Search the records for the word "lang" and pick out every line that has it.

[[ Material for the task open ]]

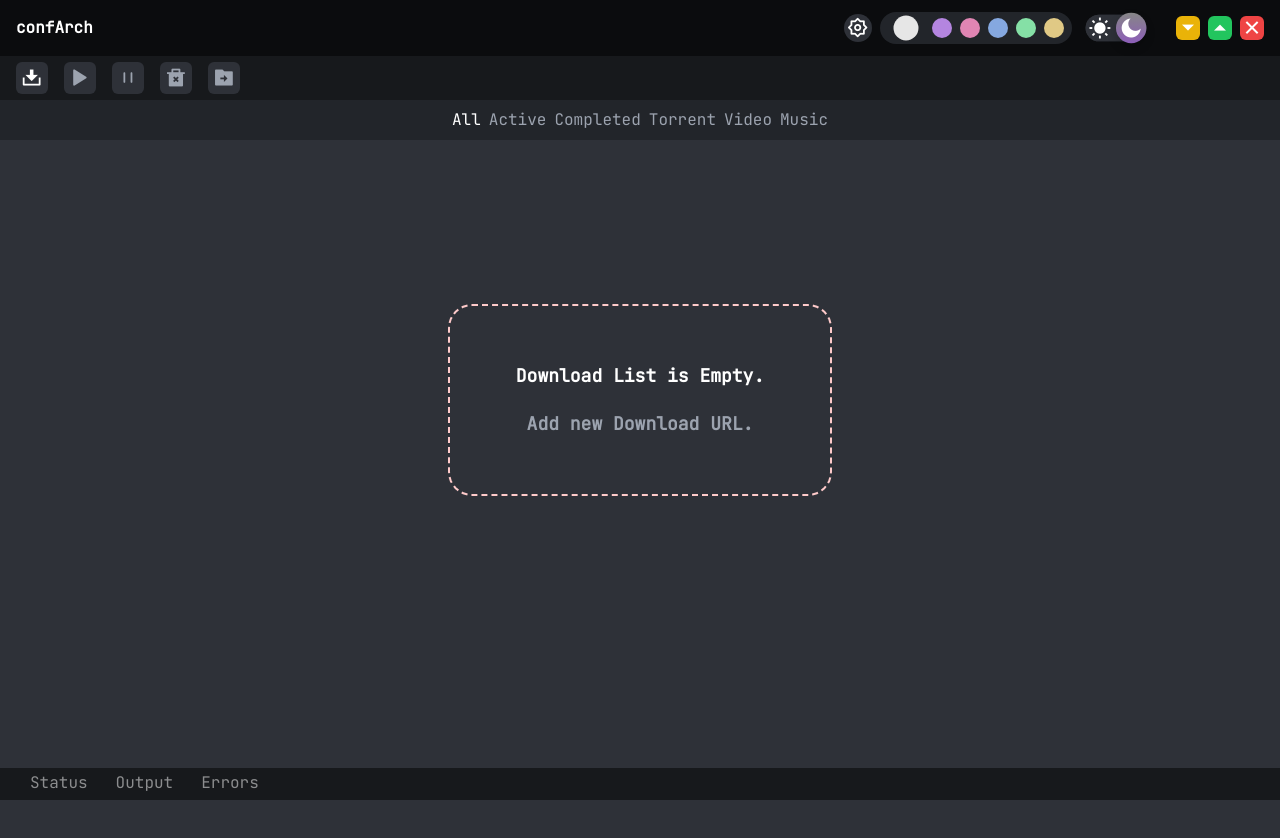
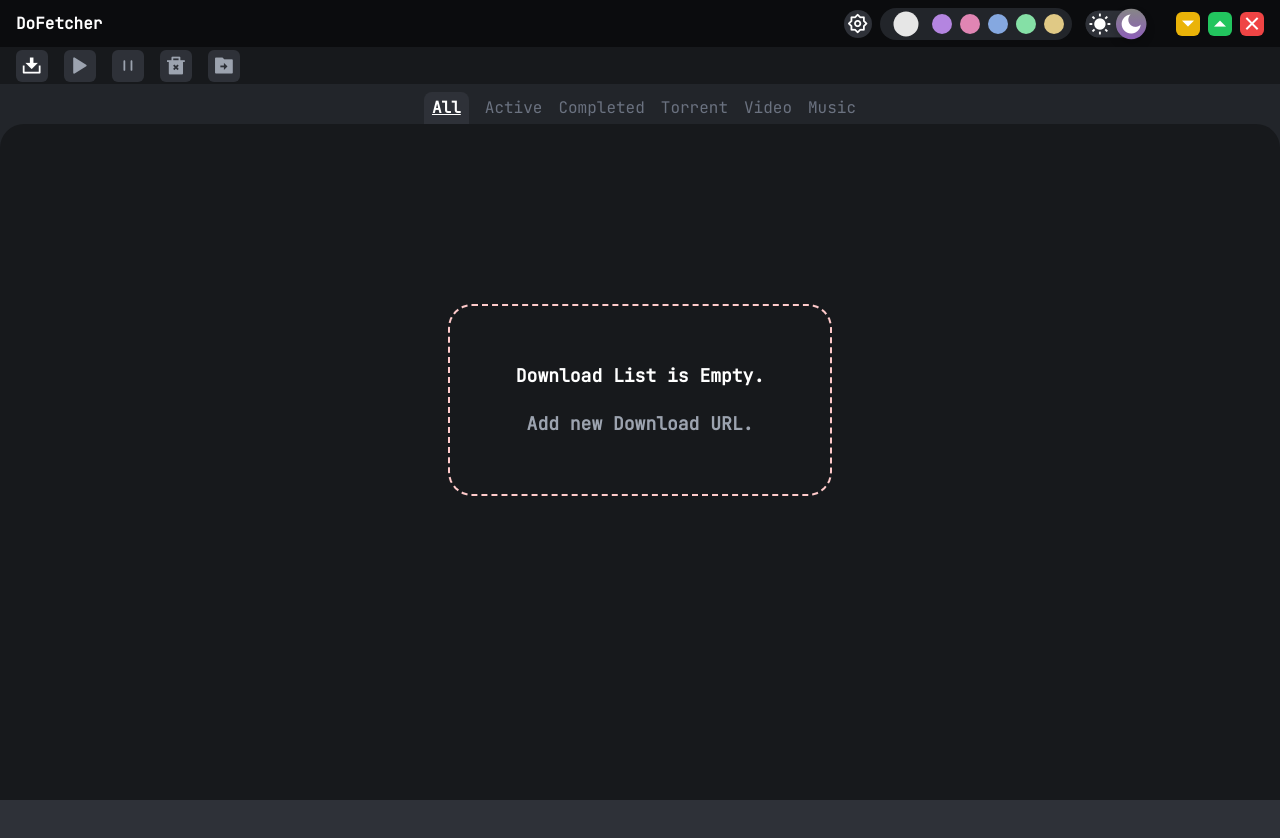
Before and after one commit to SoftEng-Islam/DoFetcher, a Vue app: page / in a window 1280 px wide. Shown: the top 838 px of the page. After the commit the page ends 800 px from the top, so only its background shows below. Built offline with nearby package versions, Linux system fonts and the light colour scheme.

Commit message:
New Updates!

```diff
--- a/index.html
+++ b/index.html
@@ -4,7 +4,7 @@
 		<meta charset="UTF-8" />
 		<link rel="icon" type="image/svg+xml" href="/vite.svg" />
 		<meta name="viewport" content="width=device-width, initial-scale=1.0" />
-		<title>Tauri + Vue + Typescript App</title>
+		<title>DoFetcher</title>
 	</head>
 
 	<body>
--- a/src/App.vue
+++ b/src/App.vue
@@ -1,5 +1,5 @@
 <script setup lang="ts">
-import DokuHeader from "./components/DokuHeader.vue";
+import DokuHeader from "./components/Header.vue";
 // import DokuList from "./components/DokuList.vue";
 import StatusBar from "./components/StatusBar.vue";
 // import SelectOptions from "./components/SelectOptions.vue";
@@ -22,22 +22,23 @@ div(class="w-full h-11 px-4 flex items-center justify-center bg-[var(--LTheme2)]
 		li(class="w-8 h-8 bg-[var(--LTheme4)] dark:bg-[var(--Theme4)] rounded-md flex items-center justify-center")
 			<i class="ri-folder-transfer-fill ri-lg"></i>
 //- Tags
-div(class="w-full p-2 flex items-center justify-center bg-[var(--LTheme3)] dark:bg-[var(--Theme3)]")
-	ul(class="w-full flex items-center justify-center gap-2 text-gray-400")
-		li(class="text-white") All
+div(class="h-10 w-full pt-2 flex items-center justify-center bg-[var(--LTheme3)] dark:bg-[var(--Theme3)]")
+	ul(class="h-full w-full flex items-center justify-center gap-4 text-gray-500")
+		li(class="h-full py-1 px-2 rounded-t-lg underline font-bold text-white bg-[var(--Theme4)] dark:bg-[var(--Theme4)]") All
 		li(class="") Active
 		li(class="") Completed
 		li(class="") Torrent
 		li(class="") Video
 		li(class="") Music
 
+//- Content
+div(class="relative left-0 w-full h-full overflow-hidden bg-[var(--LTheme3)] dark:bg-[var(--Theme3)]")
+	//- <DokuList/>
+	//- Download list
+	div(class="w-full h-full flex flex-col items-center justify-center rounded-3xl rounded-b-none bg-[var(--LTheme2)] dark:bg-[var(--Theme2)]")
+		//- <StatusBar/>
 
-
-div(class="relative left-0 w-full h-[var(--DokuListsHeight)]")
-	//- <DokuList/>
-//- <Greet/>
-<StatusBar/>
-div(class="w-96 h-48 p-2 text-center text-lg font-bold text-white rounded-3xl fixed flex gap-5 flex-col items-center justify-center top-[50%] translate-y-[-50%] left-[50%] translate-x-[-50%] border-dashed border-red-200 border-2")
+div(v-bind:hidden="true" class="w-96 h-48 p-2 text-center text-lg font-bold text-white rounded-3xl fixed flex gap-5 flex-col items-center justify-center top-[50%] translate-y-[-50%] left-[50%] translate-x-[-50%] border-dashed border-red-200 border-2")
 	p Download List is Empty.
 	p(class="text-gray-400") Add new Download URL.
 </template>
--- a/src/components/DokuList.vue
+++ /dev/null
@@ -1,49 +0,0 @@
-<script setup lang="ts">
-import { ref } from 'vue';
-import DokuPages from "./DokuPages.vue";
-
-
-// Our List
-let activeIndex = ref<null | number>(null);
-const items = ref(['Islam', 'Ahmed', 'Mohamed']);
-
-
-let ri_arrow_left = ref<boolean>(true);
-let ri_arrow_right = ref<boolean>(false);
-let DokuListClosed = ref<boolean>(false);
-function close(): void {
-	DokuListClosed.value = !DokuListClosed.value;
-	ri_arrow_left.value = !ri_arrow_left.value;
-	ri_arrow_right.value = !ri_arrow_right.value;
-}
-</script>
-<template lang="pug">
-//- All Docs List
-div(class="absolute duration-100 h-[var(--DokuListsHeight)] bg-[var(--LTheme3)] dark:bg-[var(--Theme3)]" :style="DokuListClosed ? 'left: -13rem' : 'left: 0'")
-	div(class="h-full w-52 p-4 z-10")
-		div()
-			input(type="text", placeholder="Search..." value="" , class="w-full h-8 px-2 rounded-md bg-[var(--LTheme1)] dark:bg-[var(--Theme1)] text-black dark:text-white placeholder:text-black dark:placeholder:text-white" )
-		div(class="")
-			ul(class="DokuList_Ul w-full flex p-5 flex-col justify-center gap-y-4")
-				li(v-for="(item, index) in items" :key="index" :class="{ 'active': index === activeIndex }" @click="activeIndex = index")
-					button(class="pop-btn" ref="btn")
-					| {{ item }}
-		button(type="button" @click="close" class="w-4 h-11 rounded-tr-lg rounded-br-lg bg-[var(--LTheme3)] dark:bg-[var(--Theme3)] absolute z-20 top-1/2 right-[-1rem] translate-y-[-50%]")
-			<i v-show="ri_arrow_left" class="ri-arrow-left-s-line dark:text-white"></i>
-			<i v-show="ri_arrow_right" class="ri-arrow-right-s-line dark:text-white"></i>
-		DokuPages
-</template>
-<style scoped lang="sass">
-.DokuList_Ul
-	& > li
-		@apply text-black dark:text-white flex items-center relative w-full h-7 rounded-md bg-[var(--LTheme1)] dark:bg-[var(--Theme1)] cursor-pointer
-		& .pop-btn
-			@apply relative block mr-3 h-7 w-3 rounded-md bg-[var(--LTheme2)] dark:bg-[var(--Theme4)]
-		&.active
-			@apply bg-[var(--light-fav-color)] dark:bg-[var(--dark-fav-color)] font-bold
-			& .pop-btn
-				@apply bg-black dark:bg-white
-
-.popper
-	@apply text-base
-</style>
--- a/src/components/DokuHeader.vue
+++ b/src/components/Header.vue
@@ -4,7 +4,7 @@ import { ref } from 'vue';
 
 
 // vars
-let ProjectName = ref<String>('confArch');
+let ProjectName = ref<String>('DoFetcher');
 
 
 function minimize(): void {
--- /dev/null
+++ b/src/components/List.vue
@@ -0,0 +1,49 @@
+<script setup lang="ts">
+import { ref } from 'vue';
+import Pages from "./Pages.vue";
+
+
+// Our List
+let activeIndex = ref<null | number>(null);
+const items = ref(['Islam', 'Ahmed', 'Mohamed']);
+
+
+let ri_arrow_left = ref<boolean>(true);
+let ri_arrow_right = ref<boolean>(false);
+let DokuListClosed = ref<boolean>(false);
+function close(): void {
+	DokuListClosed.value = !DokuListClosed.value;
+	ri_arrow_left.value = !ri_arrow_left.value;
+	ri_arrow_right.value = !ri_arrow_right.value;
+}
+</script>
+<template lang="pug">
+//- All Docs List
+div(class="absolute duration-100 h-[var(--DokuListsHeight)] bg-[var(--LTheme3)] dark:bg-[var(--Theme3)]" :style="DokuListClosed ? 'left: -13rem' : 'left: 0'")
+	div(class="h-full w-52 p-4 z-10")
+		div()
+			input(type="text", placeholder="Search..." value="" , class="w-full h-8 px-2 rounded-md bg-[var(--LTheme1)] dark:bg-[var(--Theme1)] text-black dark:text-white placeholder:text-black dark:placeholder:text-white" )
+		div(class="")
+			ul(class="DokuList_Ul w-full flex p-5 flex-col justify-center gap-y-4")
+				li(v-for="(item, index) in items" :key="index" :class="{ 'active': index === activeIndex }" @click="activeIndex = index")
+					button(class="pop-btn" ref="btn")
+					| {{ item }}
+		button(type="button" @click="close" class="w-4 h-11 rounded-tr-lg rounded-br-lg bg-[var(--LTheme3)] dark:bg-[var(--Theme3)] absolute z-20 top-1/2 right-[-1rem] translate-y-[-50%]")
+			<i v-show="ri_arrow_left" class="ri-arrow-left-s-line dark:text-white"></i>
+			<i v-show="ri_arrow_right" class="ri-arrow-right-s-line dark:text-white"></i>
+		Pages
+</template>
+<style scoped lang="sass">
+.DokuList_Ul
+	& > li
+		@apply text-black dark:text-white flex items-center relative w-full h-7 rounded-md bg-[var(--LTheme1)] dark:bg-[var(--Theme1)] cursor-pointer
+		& .pop-btn
+			@apply relative block mr-3 h-7 w-3 rounded-md bg-[var(--LTheme2)] dark:bg-[var(--Theme4)]
+		&.active
+			@apply bg-[var(--light-fav-color)] dark:bg-[var(--dark-fav-color)] font-bold
+			& .pop-btn
+				@apply bg-black dark:bg-white
+
+.popper
+	@apply text-base
+</style>
--- a/src/styles.css
+++ b/src/styles.css
@@ -172,5 +172,5 @@ body {
 }
 
 #app {
-	@apply h-full w-full;
+	@apply h-screen w-screen overflow-hidden flex flex-col;
 }
```
Also changed, not shown: src/components/Pages.vue (renamed from src/components/DokuPages.vue).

[[ Material for the task closed ]]

» Exercise output:
 <script setup lang="ts">
-<script setup lang="ts">
-<template lang="pug">
-<style scoped lang="sass">
+<script setup lang="ts">
+<template lang="pug">
+<style scoped lang="sass">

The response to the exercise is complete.